There's a hidden implication here: why is it that all around the world, musicians from other cultures strive to learn this tradition, this "western" music? Why did Japanese koto orchestras make so many recordings of J.S. Bach in the 1970s? Why does modern China lead the world in the construction of new pipe organs? Why does a Chinese maestro and piano virtuoso have to suffer for playing Mendelssohn or Mozart? Why would one want to smash lovely instruments like violins and pianos? I would aver that the reason has nothing to do with colonialism or imperialism or "whiteness" or "patriarchy", and everything to do with the music itself, and with that mathematical "adjustment" that made modern western music possible, beginning with the Renaissance, but actually an "adjustment" stretching back to Plato and the Pythagoreans and even to Sumer. That adjustment made this music - from Palestrina to the Beatles - possible. And the key - not to coin a pun - was that "adjustment" to the natural harmonic series, a universal physical phenomenon, that allowed composers to modulate (change keys or tonal centers) during a piece of music. Music was no longer limited, or in a better word, "stuck" in one key. It's that universal phenomenon of the harmonic series, perfected as it were by another universal phenomenon, human reason and the mathematics of proportions, that in my opinion accounts for the universal quality of this musical tradition and its appeal across so many cultures.
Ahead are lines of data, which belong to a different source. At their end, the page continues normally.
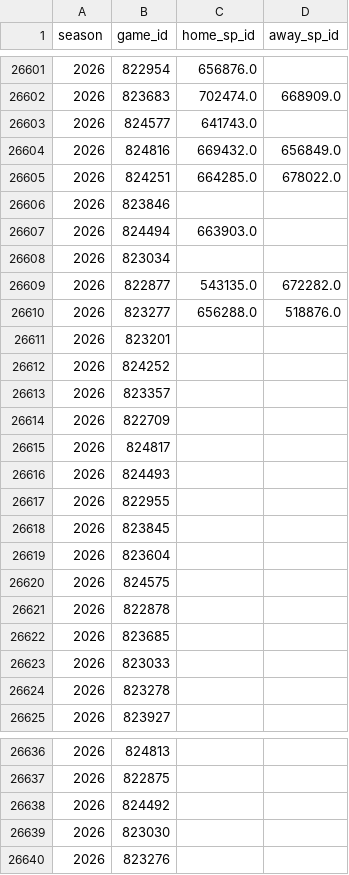
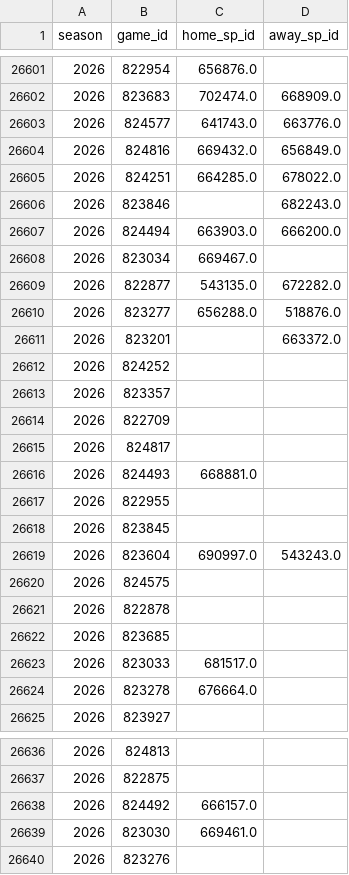
Before and after one commit to JarvisLee511/mlb-playoff-predictor-2026, a CSV file: data/probables.csv, drawn as a sheet; only a part is shown, gaps mark what is left out; the diff covers the shown part only.

```diff
--- a/data/probables.csv
+++ b/data/probables.csv
@@ -26602,11 +26602,11 @@ season,game_id,home_sp_id,away_sp_id
 2026,823683,702474.0,668909.0
-2026,824577,641743.0,
+2026,824577,641743.0,663776.0
 2026,824816,669432.0,656849.0
 2026,824251,664285.0,678022.0
-2026,823846,,
-2026,824494,663903.0,
-2026,823034,,
+2026,823846,,682243.0
+2026,824494,663903.0,666200.0
+2026,823034,669467.0,
 2026,822877,543135.0,672282.0
 2026,823277,656288.0,518876.0
-2026,823201,,
+2026,823201,,663372.0
 2026,824252,,
@@ -26615,6 +26615,6 @@ season,game_id,home_sp_id,away_sp_id
 2026,824817,,
-2026,824493,,
+2026,824493,668881.0,
 2026,822955,,
 2026,823845,,
-2026,823604,,
+2026,823604,690997.0,543243.0
 2026,824575,,
@@ -26622,4 +26622,4 @@ season,game_id,home_sp_id,away_sp_id
 2026,823685,,
-2026,823033,,
-2026,823278,,
+2026,823033,681517.0,
+2026,823278,676664.0,
 2026,823927,,
@@ -26637,4 +26637,4 @@ season,game_id,home_sp_id,away_sp_id
 2026,822875,,
-2026,824492,,
-2026,823030,,
+2026,824492,666157.0,
+2026,823030,669461.0,
 2026,823276,,
```
Also changed, not shown: 13 edited cells elsewhere in this file, data/predictions_log.csv, outputs/calibration.csv, 11 other files.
There is, so to speak, a cosmology behind it. There is a sublime beauty and transcendence to it that Japanese, Chinese, Siamese, Indians, Blacks, men, women, old and young have recognized in it. Only the modernist "uglifiers" of "woke" "culture" seem incapable of doing so. Not a surprise, since they are bereft of the very reason that made that musical tradition and its underlying cosmology possible.
It's that cosmology that is the real target here, whether of Mao's revolutionaries or Oxford's musicological junta, because that cosmology has nothing to do with race, maleness, or better put, fetid Marxist cultural dogmas, critical race theory, the glossolalia babbling of the Frankfurt school, or anything remotely related to them.
And that's why, I suspect, that the ultimate target here is J.S. Bach himself, for in his train one will encounter other masters of that musical cosmology, Haendel, Vivaldi, Monteverdi, Rameau, Couperin, Buxtehude, the Chevalier de St. Georges (look him up if you really want to be "woke"), and on and on we could go...
The real target isn't whiteness or colonialism or maleness or anything like that. The real target is that Logos and ratio one so clearly hears and experiences in that music.
See you on the flip side...